The Help to Buy end date is in 2023, but starting in 2021 it will only be available for first-time buyers and restricted to homes up to a certain price, depending on the region.
The caps will be set at 1.5 times the regional average first-time buyer price currently forecasted, and there will be a maximum price of £600,000 in London.
Sedgwick said shared ownership will become more prominent and innovation is needed by lenders, but lending at higher loan-to-values doesn’t solve everything.
Sedgwick said: “A lot of lenders extend their LTVs up to 90% LTV but that doesn’t resolve affordability issues. I don’t see 100% mortgages coming back on a big scale.

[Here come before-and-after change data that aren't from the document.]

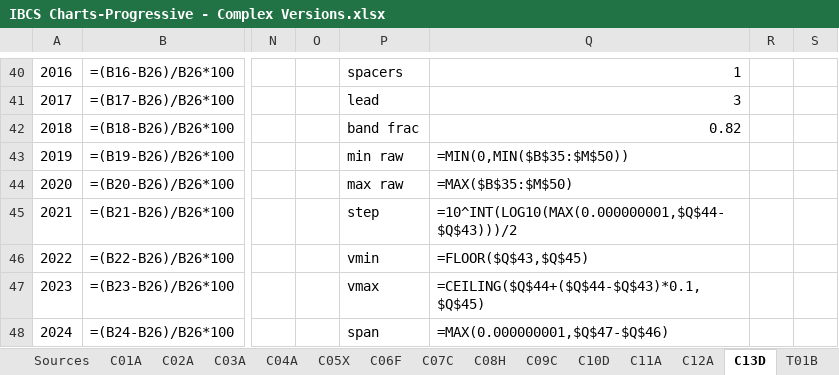
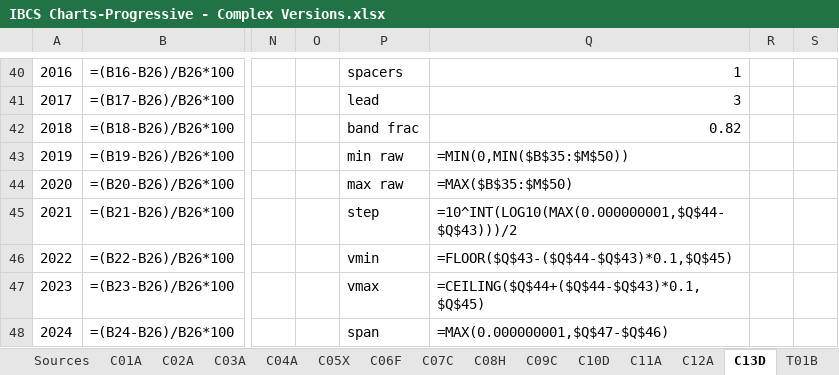
Before and after one commit to wfphillips128/Notation-Charts-for-Excel-via-Claude-Skill, an Excel workbook: workbooks/IBCS Charts-Progressive - Complex Versions.xlsx, sheet C13D, drawn as a sheet; only a part is shown, gaps mark what is left out; values as stored, in another font and other column widths than the file's, no borders; formulas are shown in place of their values; charts and pictures not drawn; the diff names each change by its address in the sheet, - before the commit and + after, or states it on an @@ line.

```diff
--- a/workbooks/IBCS Charts-Progressive - Complex Versions.xlsx (sheet C13D)
+++ b/workbooks/IBCS Charts-Progressive - Complex Versions.xlsx (sheet C13D)
-Q46: =FLOOR($Q$43,$Q$45)
+Q46: =FLOOR($Q$43-($Q$44-$Q$43)*0.1,$Q$45)
```
Also changed, not shown: charts or pictures, workbooks/IBCS Charts - Complex Versions.xlsx, 3 other files.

We’ll come up with different solutions, maybe 90% mortgages, topped up by 5% from the builders and 5% from the borrower’s families.

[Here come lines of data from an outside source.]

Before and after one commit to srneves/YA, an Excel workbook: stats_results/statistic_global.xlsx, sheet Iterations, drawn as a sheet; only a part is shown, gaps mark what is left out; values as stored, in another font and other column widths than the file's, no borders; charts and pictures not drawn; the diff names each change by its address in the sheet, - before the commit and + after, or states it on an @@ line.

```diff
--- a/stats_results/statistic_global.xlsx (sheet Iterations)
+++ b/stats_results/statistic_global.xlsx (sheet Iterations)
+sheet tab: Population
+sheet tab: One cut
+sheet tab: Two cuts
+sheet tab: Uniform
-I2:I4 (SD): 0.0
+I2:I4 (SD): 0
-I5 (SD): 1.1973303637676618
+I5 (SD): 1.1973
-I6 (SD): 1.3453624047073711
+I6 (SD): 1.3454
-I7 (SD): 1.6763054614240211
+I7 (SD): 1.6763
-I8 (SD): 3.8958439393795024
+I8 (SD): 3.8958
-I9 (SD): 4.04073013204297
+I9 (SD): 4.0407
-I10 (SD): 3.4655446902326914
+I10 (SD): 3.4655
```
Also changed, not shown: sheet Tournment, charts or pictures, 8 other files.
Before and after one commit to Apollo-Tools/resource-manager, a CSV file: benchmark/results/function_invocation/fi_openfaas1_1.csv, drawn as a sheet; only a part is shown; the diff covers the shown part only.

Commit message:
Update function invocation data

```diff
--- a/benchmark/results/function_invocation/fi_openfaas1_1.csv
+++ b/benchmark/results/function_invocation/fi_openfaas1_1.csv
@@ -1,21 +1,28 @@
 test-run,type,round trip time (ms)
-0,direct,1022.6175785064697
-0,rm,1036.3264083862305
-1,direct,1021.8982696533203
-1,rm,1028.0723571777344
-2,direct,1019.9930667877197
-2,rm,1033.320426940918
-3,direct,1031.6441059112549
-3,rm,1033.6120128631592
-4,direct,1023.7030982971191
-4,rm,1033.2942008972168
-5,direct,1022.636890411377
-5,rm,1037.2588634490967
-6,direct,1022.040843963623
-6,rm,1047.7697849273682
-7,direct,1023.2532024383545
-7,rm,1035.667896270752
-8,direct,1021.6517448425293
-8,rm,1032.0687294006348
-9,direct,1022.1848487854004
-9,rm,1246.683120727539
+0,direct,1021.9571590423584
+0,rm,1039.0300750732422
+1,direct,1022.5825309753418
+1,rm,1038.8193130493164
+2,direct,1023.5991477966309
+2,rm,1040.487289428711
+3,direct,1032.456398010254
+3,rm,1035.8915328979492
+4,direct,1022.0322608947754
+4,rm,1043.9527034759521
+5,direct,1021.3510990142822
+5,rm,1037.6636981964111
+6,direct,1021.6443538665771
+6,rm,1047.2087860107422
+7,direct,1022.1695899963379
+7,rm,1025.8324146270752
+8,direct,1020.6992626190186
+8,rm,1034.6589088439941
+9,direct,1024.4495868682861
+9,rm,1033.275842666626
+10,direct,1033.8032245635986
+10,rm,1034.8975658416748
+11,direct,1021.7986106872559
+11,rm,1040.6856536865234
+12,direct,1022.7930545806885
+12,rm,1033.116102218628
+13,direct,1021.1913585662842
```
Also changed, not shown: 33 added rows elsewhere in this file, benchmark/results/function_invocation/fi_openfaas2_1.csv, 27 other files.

“It’s possible councils could perhaps top it up after Help to Buy. And the stigma from shared ownership is slowing disappearing.”

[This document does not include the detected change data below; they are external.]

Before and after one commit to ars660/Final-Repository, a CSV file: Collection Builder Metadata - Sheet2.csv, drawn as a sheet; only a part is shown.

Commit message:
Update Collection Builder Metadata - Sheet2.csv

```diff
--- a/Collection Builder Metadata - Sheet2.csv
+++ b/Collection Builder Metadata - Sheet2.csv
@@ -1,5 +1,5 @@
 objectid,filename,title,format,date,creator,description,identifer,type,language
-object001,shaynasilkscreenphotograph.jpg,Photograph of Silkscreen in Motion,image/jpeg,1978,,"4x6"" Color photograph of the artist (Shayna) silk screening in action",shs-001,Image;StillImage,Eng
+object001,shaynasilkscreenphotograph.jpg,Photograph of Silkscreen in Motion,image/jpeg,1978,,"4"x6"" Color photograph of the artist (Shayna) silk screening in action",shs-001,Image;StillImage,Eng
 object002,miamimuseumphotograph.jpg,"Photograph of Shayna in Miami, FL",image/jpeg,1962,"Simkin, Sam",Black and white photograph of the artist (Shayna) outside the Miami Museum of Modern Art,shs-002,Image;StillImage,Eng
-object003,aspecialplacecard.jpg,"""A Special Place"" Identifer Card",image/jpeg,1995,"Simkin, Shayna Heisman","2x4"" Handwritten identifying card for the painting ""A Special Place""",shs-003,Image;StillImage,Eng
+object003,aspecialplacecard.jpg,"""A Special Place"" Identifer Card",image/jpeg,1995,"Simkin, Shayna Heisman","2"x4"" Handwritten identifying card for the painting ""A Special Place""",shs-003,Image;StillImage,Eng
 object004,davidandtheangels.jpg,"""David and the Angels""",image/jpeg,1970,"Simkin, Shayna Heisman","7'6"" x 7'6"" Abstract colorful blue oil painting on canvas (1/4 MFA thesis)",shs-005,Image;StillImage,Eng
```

Martin Foad, mortgage consultant at London Money that specialises in Help to Buy, said that the scheme has helped many people, especially those who couldn’t afford a deposit, but has perhaps given developers an unfair advantage.
He thought it’d be difficult for councils to offer their own regional schemes to replace Help to Buy as many councils, particularly in London, have long waiting lists for properties and administering their own Help to Buy scheme may not be high on their agenda.
Foad said: “I don’t think putting it into a local area like this is the right way forward. I think it has be a national scheme, government run or with government oversight.
“Help to Buy certainly with new builds has helped out developers, so I think widening it to cover the whole of the market, so it includes second-hand properties as well as new builds, would be good, giving people a foot onto the housing market.
“That said the market has changed a lot and there’s a lot of lenders prepared to go to 95% LTV, so we’d get first-time buyers to consider that as well.”
Craig Hall, head of broker relationships and propositions, said when the scheme ends it’s vital that the industry works together to ensure first-time buyers remain supported and have alternative options to Help to Buy.
He said: “It’s likely that we will see private schemes coming to market to help fill the void, however during the previous Legal & General New Build Forum, the Ministry of Housing, Communities and Local government hinted they are considering alternative schemes to Help to Buy.
“This could mean an increase in support for shared ownership or perhaps the Starter Homes scheme is part of a longer-term replacement.
“What we are already seeing is a positive movement from lenders to help first-time buyers. With a return to higher loan-to-value lending and the introduction of family assist mortgages, whether that be joint borrower sole proprietor or parents acting as a guarantor.”
Foad said that the market has improved its Help to Buy remortgage offering.Mortgage Introducer previously reported in November that there were only 85 remortgage options for the scheme in the country, but Foad said there’s now much more choice.
Foad said: “It’s improving and the initial lenders that were on the scheme from the start have clients whose rates had finished, but they have very competitive follow on rates.
“So, instead of just finishing a rate and being put on an SVR, they’re moving onto another rate like everyone else. There’s more choice, it’s important. Mortgages are long-term commitments and you can’t just look at the initial rate.”